This week we're talking with Andrei Cherny, CEO of California-based fintech startup Aspiration.
Why he matters: Cherny was a speechwriter for Vice President Al Gore in the late 1990s and is a respected expert in the field, focusing on the financial side of net-zero and ESG commitments.
What in your view was the big story this week?
- The Supreme Court’s ruling in West Virginia v. EPA continues to be this week's big story for the sustainability community. It was yet another gut-punch to all who care about the climate crisis, and further validation to those inclined to succumb to despair.
What would you add to the narrative?

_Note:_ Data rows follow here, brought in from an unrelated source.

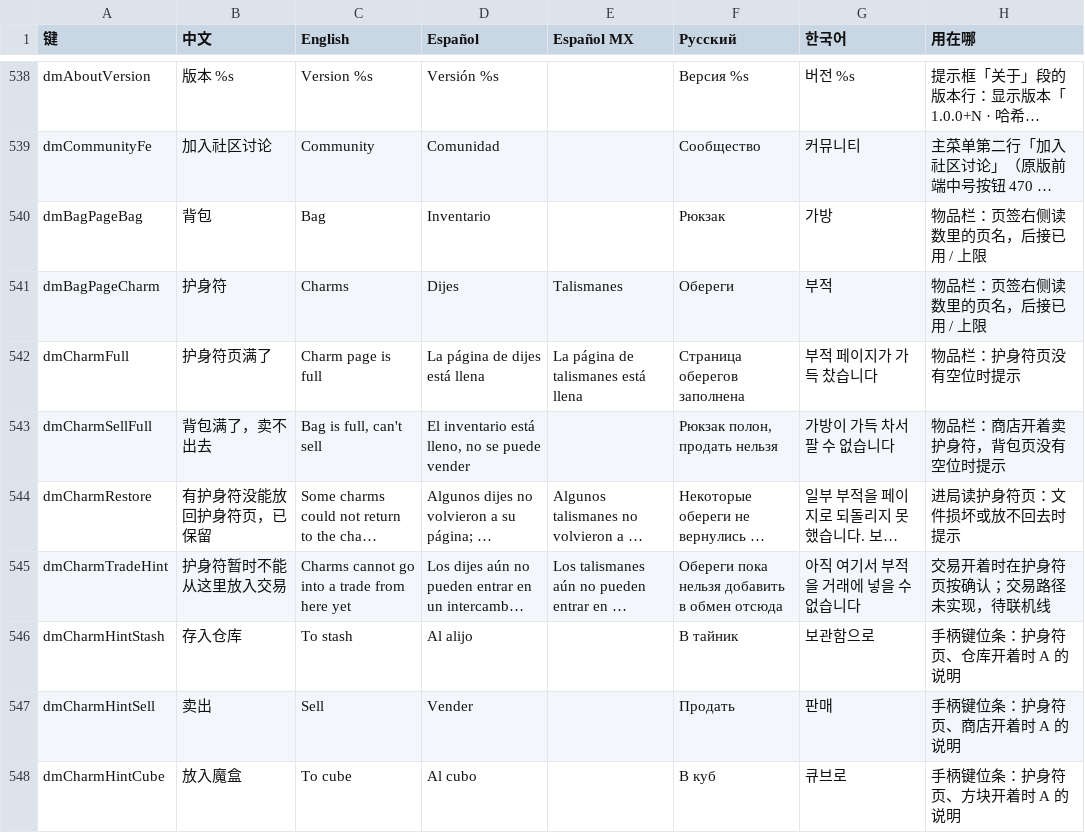
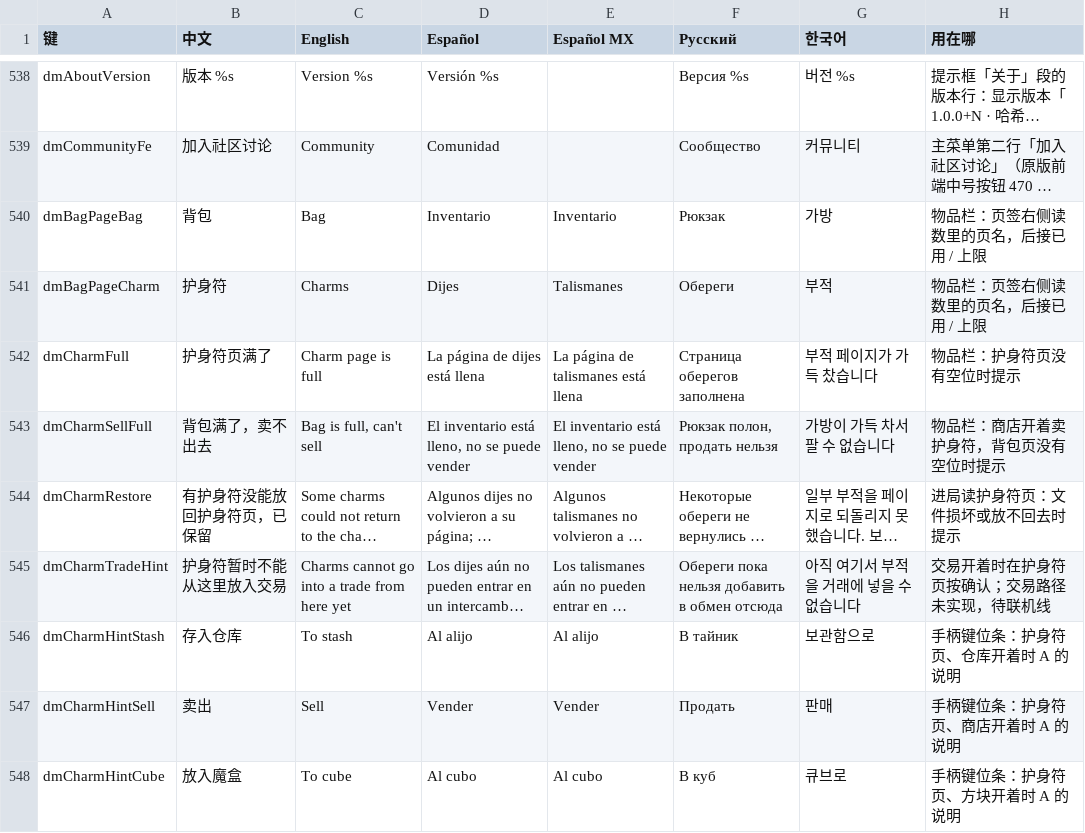
Before and after one commit to augustxxx-debug/d2r-mobile-plus, a TSV file: dm/i18n/ui_text.tsv, drawn as a sheet; only a part is shown, gaps mark what is left out; long unchanged cells end in …; the diff covers the shown part only; the diff names each change by its address in the sheet, - before the commit and + after, or states it on an @@ line.

```diff
--- a/dm/i18n/ui_text.tsv
+++ b/dm/i18n/ui_text.tsv
-E540 (Español MX): (empty)
+E540 (Español MX): Inventario
-E543 (Español MX): (empty)
+E543 (Español MX): El inventario está lleno, no se puede vender
-E546 (Español MX): (empty)
+E546 (Español MX): Al alijo
-E547 (Español MX): (empty)
+E547 (Español MX): Vender
-E548 (Español MX): (empty)
+E548 (Español MX): Al cubo
```
Also changed, not shown: 17 edited cells elsewhere in this file.
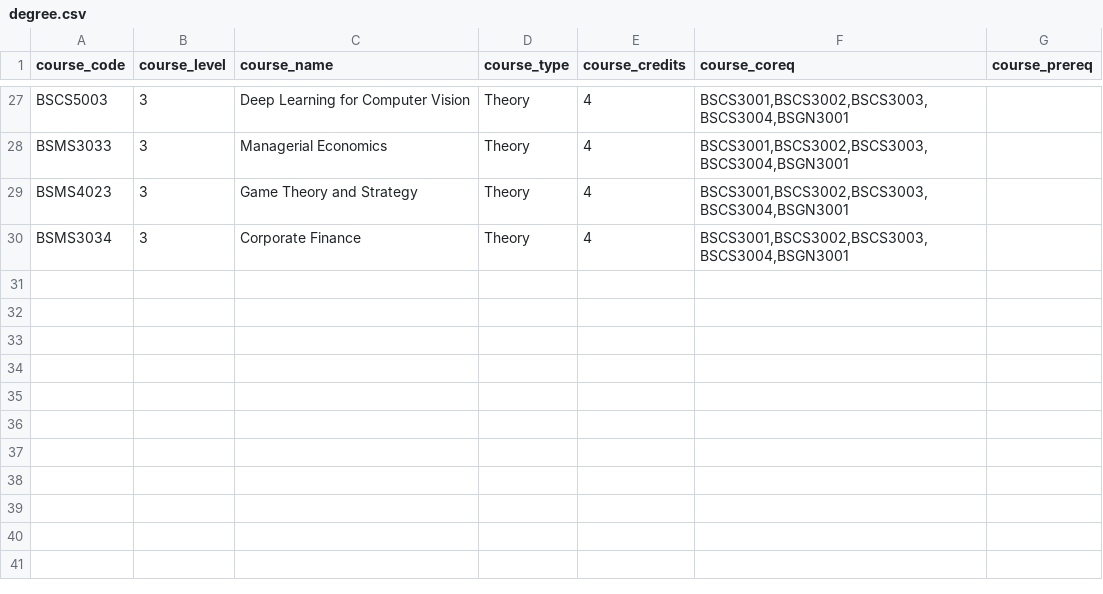
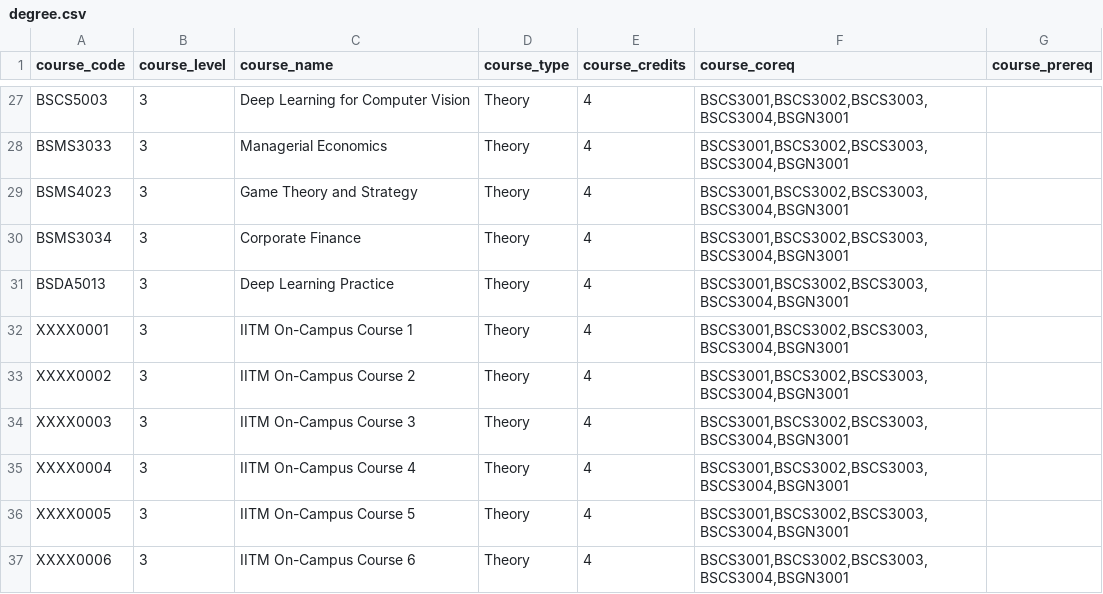
Before and after one commit to sayan01/iitm-cgpa, a CSV file: degree.csv, drawn as a sheet; only a part is shown, gaps mark what is left out.

Commit message:
update with new courses and on-campus courses

```diff
--- a/degree.csv
+++ b/degree.csv
@@ -30 +30,8 @@ BSMS4023,3,Game Theory and Strategy,Theory,4,"BSCS3001,BSCS3002,BSCS3003,BSCS300
 BSMS3034,3,Corporate Finance,Theory,4,"BSCS3001,BSCS3002,BSCS3003,BSCS3004,BSGN3001",
+BSDA5013,3,Deep Learning Practice,Theory,4,"BSCS3001,BSCS3002,BSCS3003,BSCS3004,BSGN3001",
+XXXX0001,3,IITM On-Campus Course 1,Theory,4,"BSCS3001,BSCS3002,BSCS3003,BSCS3004,BSGN3001",
+XXXX0002,3,IITM On-Campus Course 2,Theory,4,"BSCS3001,BSCS3002,BSCS3003,BSCS3004,BSGN3001",
+XXXX0003,3,IITM On-Campus Course 3,Theory,4,"BSCS3001,BSCS3002,BSCS3003,BSCS3004,BSGN3001",
+XXXX0004,3,IITM On-Campus Course 4,Theory,4,"BSCS3001,BSCS3002,BSCS3003,BSCS3004,BSGN3001",
+XXXX0005,3,IITM On-Campus Course 5,Theory,4,"BSCS3001,BSCS3002,BSCS3003,BSCS3004,BSGN3001",
+XXXX0006,3,IITM On-Campus Course 6,Theory,4,"BSCS3001,BSCS3002,BSCS3003,BSCS3004,BSGN3001",
```
Also changed, not shown: 3 other files.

- In recent years, a growing group of innovators, entrepreneurs, activists, and citizens at large has decided we can no longer waste time waiting for Washington to act. That's not to say we don't need action, but the ice is melting faster than the federal government's indifference.
By contrast, what’s being under-reported or under-covered?
- What's often being ignored is that the single biggest and easiest step people can take to reduce their climate footprint is to divest from big banks and move their savings and deposits.
- A few weeks ago, a consortium of environmental nonprofits issued a report showing that the biggest companies' environmental efforts are swamped by the negative impact of their cash being used by major financial institutions to finance fossil fuel operations.
- The same goes for individuals. For many of us, moving our deposits out of a big bank would have a bigger climate impact than switching our gas-powered car to an electric vehicle.
In three words, what one change would you make to accelerate investment in climate tech?
- Zero to one. We need to make the largest, fastest shift in human behavior in history. That presents a massive opportunity for companies and investors to power that transformation. I sometimes liken it to the early days of the internet, when we went from a few dot-coms separate and apart from the "real" economy to a four- or five-year period where seemingly every company raced to get online.